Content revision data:

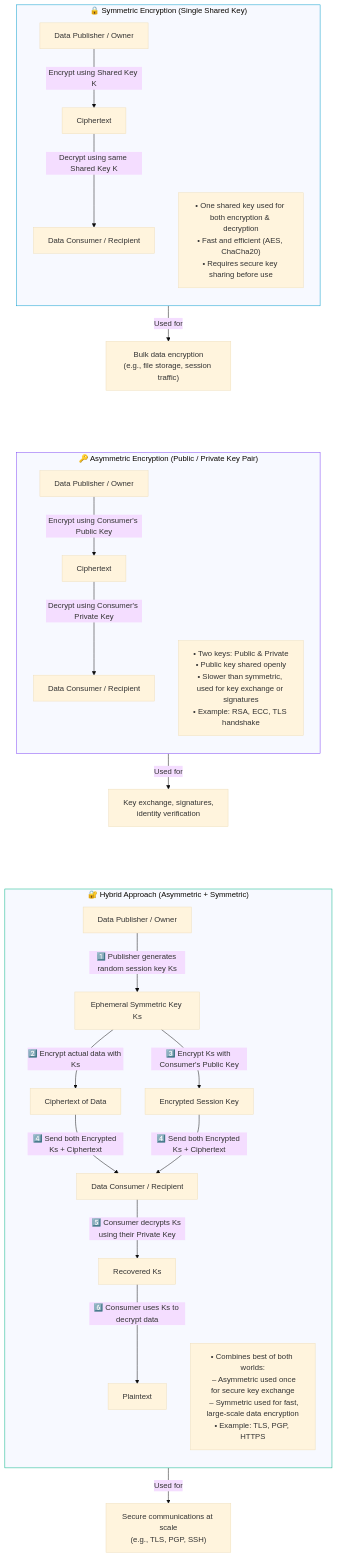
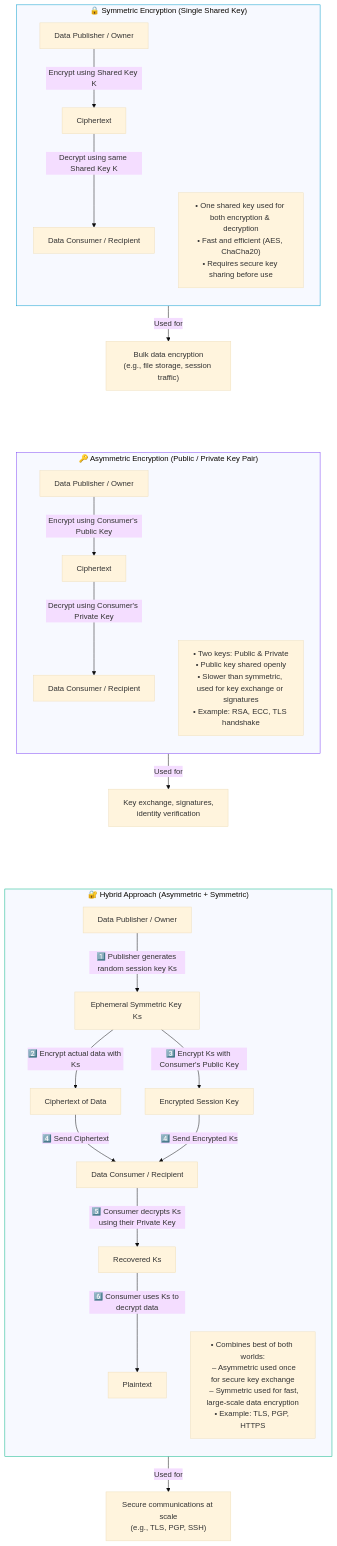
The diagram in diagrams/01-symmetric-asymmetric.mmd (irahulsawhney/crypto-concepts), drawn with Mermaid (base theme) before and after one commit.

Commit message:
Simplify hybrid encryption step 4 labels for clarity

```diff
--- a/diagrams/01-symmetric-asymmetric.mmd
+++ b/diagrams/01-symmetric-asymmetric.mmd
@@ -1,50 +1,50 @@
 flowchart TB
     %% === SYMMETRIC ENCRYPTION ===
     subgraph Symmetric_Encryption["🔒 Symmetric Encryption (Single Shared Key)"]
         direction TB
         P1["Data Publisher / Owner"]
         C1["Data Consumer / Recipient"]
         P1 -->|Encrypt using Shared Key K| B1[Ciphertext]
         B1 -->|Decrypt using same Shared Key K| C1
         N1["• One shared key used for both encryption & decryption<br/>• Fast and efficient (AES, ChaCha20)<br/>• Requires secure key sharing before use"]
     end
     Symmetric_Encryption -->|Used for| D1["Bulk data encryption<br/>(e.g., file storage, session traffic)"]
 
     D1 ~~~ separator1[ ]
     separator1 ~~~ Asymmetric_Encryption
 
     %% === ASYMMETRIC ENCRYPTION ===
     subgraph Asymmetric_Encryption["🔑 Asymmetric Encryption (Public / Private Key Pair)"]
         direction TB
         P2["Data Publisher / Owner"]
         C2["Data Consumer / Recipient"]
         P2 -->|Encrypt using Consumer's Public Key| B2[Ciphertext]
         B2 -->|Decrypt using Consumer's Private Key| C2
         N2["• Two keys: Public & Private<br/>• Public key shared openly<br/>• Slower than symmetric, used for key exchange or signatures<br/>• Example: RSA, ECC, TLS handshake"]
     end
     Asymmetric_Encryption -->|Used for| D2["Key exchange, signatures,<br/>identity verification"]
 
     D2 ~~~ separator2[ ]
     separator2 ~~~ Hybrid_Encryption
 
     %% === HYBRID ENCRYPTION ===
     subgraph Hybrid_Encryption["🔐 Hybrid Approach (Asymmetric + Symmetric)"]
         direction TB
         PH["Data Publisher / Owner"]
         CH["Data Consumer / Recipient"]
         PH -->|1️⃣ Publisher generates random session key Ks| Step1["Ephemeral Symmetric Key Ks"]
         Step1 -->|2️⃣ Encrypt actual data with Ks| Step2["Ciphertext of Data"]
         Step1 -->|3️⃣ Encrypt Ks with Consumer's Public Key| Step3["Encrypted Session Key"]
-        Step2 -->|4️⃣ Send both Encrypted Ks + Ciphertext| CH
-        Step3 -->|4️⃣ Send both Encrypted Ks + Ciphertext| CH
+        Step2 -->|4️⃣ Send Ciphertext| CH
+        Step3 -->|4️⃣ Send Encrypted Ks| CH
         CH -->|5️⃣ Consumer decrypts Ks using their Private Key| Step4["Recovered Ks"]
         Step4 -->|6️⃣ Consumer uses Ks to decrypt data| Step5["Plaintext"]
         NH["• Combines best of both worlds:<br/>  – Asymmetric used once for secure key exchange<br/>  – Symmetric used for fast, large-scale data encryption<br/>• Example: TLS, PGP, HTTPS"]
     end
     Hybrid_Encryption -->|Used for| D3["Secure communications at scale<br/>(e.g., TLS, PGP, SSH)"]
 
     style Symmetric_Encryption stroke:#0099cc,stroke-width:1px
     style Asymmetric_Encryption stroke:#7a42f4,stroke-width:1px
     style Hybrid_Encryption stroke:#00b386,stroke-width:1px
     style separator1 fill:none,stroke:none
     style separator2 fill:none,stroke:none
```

...

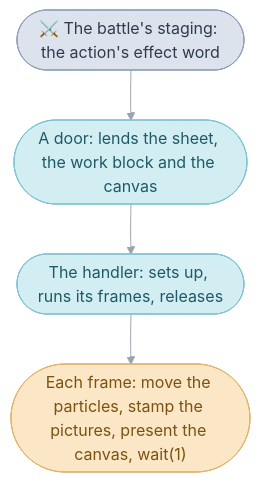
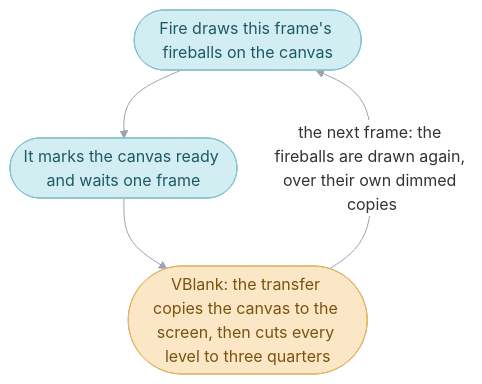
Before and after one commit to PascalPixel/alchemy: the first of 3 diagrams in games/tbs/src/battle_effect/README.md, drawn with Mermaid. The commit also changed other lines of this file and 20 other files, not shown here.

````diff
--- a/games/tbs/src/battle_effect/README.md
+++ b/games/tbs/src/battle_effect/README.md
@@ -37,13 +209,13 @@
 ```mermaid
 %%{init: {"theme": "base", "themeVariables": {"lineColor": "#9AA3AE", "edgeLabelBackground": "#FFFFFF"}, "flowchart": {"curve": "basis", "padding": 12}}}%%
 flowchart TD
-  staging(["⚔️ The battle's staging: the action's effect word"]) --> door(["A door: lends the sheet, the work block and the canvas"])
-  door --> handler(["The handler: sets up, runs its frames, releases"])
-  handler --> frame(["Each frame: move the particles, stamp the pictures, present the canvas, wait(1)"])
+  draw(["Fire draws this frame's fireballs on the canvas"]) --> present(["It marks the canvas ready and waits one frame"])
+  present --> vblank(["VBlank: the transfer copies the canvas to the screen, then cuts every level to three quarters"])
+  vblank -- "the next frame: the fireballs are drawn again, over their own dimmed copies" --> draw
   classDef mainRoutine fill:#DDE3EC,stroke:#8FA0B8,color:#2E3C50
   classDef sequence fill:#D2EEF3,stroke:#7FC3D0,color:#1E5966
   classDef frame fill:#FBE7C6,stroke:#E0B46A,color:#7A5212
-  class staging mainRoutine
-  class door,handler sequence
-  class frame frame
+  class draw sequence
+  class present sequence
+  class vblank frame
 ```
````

--

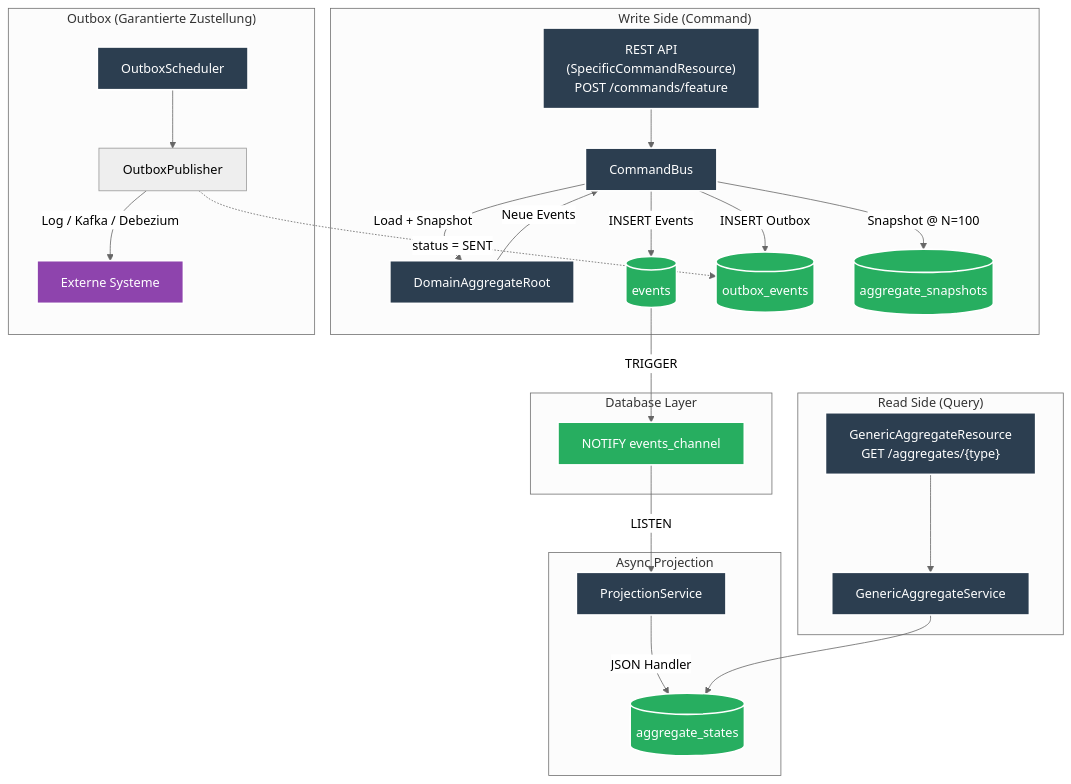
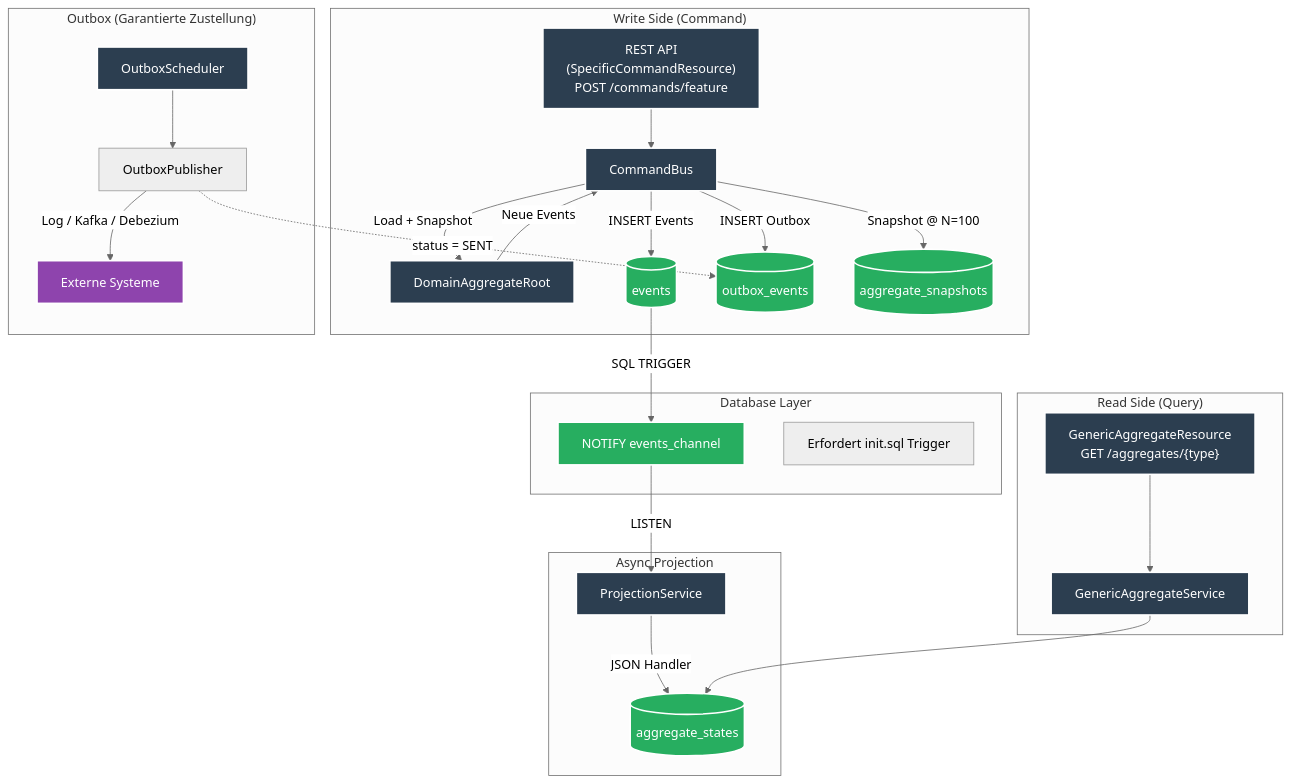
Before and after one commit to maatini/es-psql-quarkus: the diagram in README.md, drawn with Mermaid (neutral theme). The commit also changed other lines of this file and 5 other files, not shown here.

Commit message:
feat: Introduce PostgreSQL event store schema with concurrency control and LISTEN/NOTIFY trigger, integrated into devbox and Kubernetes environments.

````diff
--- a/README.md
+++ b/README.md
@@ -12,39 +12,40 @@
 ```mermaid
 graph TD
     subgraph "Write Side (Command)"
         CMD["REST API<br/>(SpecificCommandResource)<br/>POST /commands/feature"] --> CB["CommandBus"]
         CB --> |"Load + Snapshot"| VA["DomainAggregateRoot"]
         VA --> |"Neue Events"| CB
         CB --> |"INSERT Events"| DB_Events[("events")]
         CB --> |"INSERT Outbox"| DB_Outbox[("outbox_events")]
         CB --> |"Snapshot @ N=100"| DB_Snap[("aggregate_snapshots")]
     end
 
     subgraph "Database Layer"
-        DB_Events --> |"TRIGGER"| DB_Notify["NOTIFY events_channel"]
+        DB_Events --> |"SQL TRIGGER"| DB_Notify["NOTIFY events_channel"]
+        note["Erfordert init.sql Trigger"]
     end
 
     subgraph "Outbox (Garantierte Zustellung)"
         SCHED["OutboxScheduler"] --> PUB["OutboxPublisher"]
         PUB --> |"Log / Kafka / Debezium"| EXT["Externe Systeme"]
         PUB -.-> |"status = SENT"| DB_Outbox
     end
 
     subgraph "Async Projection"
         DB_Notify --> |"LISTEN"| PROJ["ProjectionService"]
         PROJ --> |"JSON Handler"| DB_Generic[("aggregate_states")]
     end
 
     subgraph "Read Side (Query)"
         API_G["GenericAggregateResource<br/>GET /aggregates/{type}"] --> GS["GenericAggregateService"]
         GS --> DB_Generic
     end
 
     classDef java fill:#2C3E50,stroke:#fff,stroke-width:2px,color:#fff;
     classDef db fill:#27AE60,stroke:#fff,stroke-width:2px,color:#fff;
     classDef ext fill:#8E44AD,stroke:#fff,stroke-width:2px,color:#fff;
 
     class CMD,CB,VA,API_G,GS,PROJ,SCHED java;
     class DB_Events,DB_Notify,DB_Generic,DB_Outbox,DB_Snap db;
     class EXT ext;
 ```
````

What is being asked
Search the records for the word "subgraph", then list every line that has it.

Expected answer
     subgraph Symmetric_Encryption["🔒 Symmetric Encryption (Single Shared Key)"]
     subgraph Asymmetric_Encryption["🔑 Asymmetric Encryption (Public / Private Key Pair)"]
     subgraph Hybrid_Encryption["🔐 Hybrid Approach (Asymmetric + Symmetric)"]
     subgraph "Write Side (Command)"
     subgraph "Database Layer"
     subgraph "Outbox (Garantierte Zustellung)"
     subgraph "Async Projection"
     subgraph "Read Side (Query)"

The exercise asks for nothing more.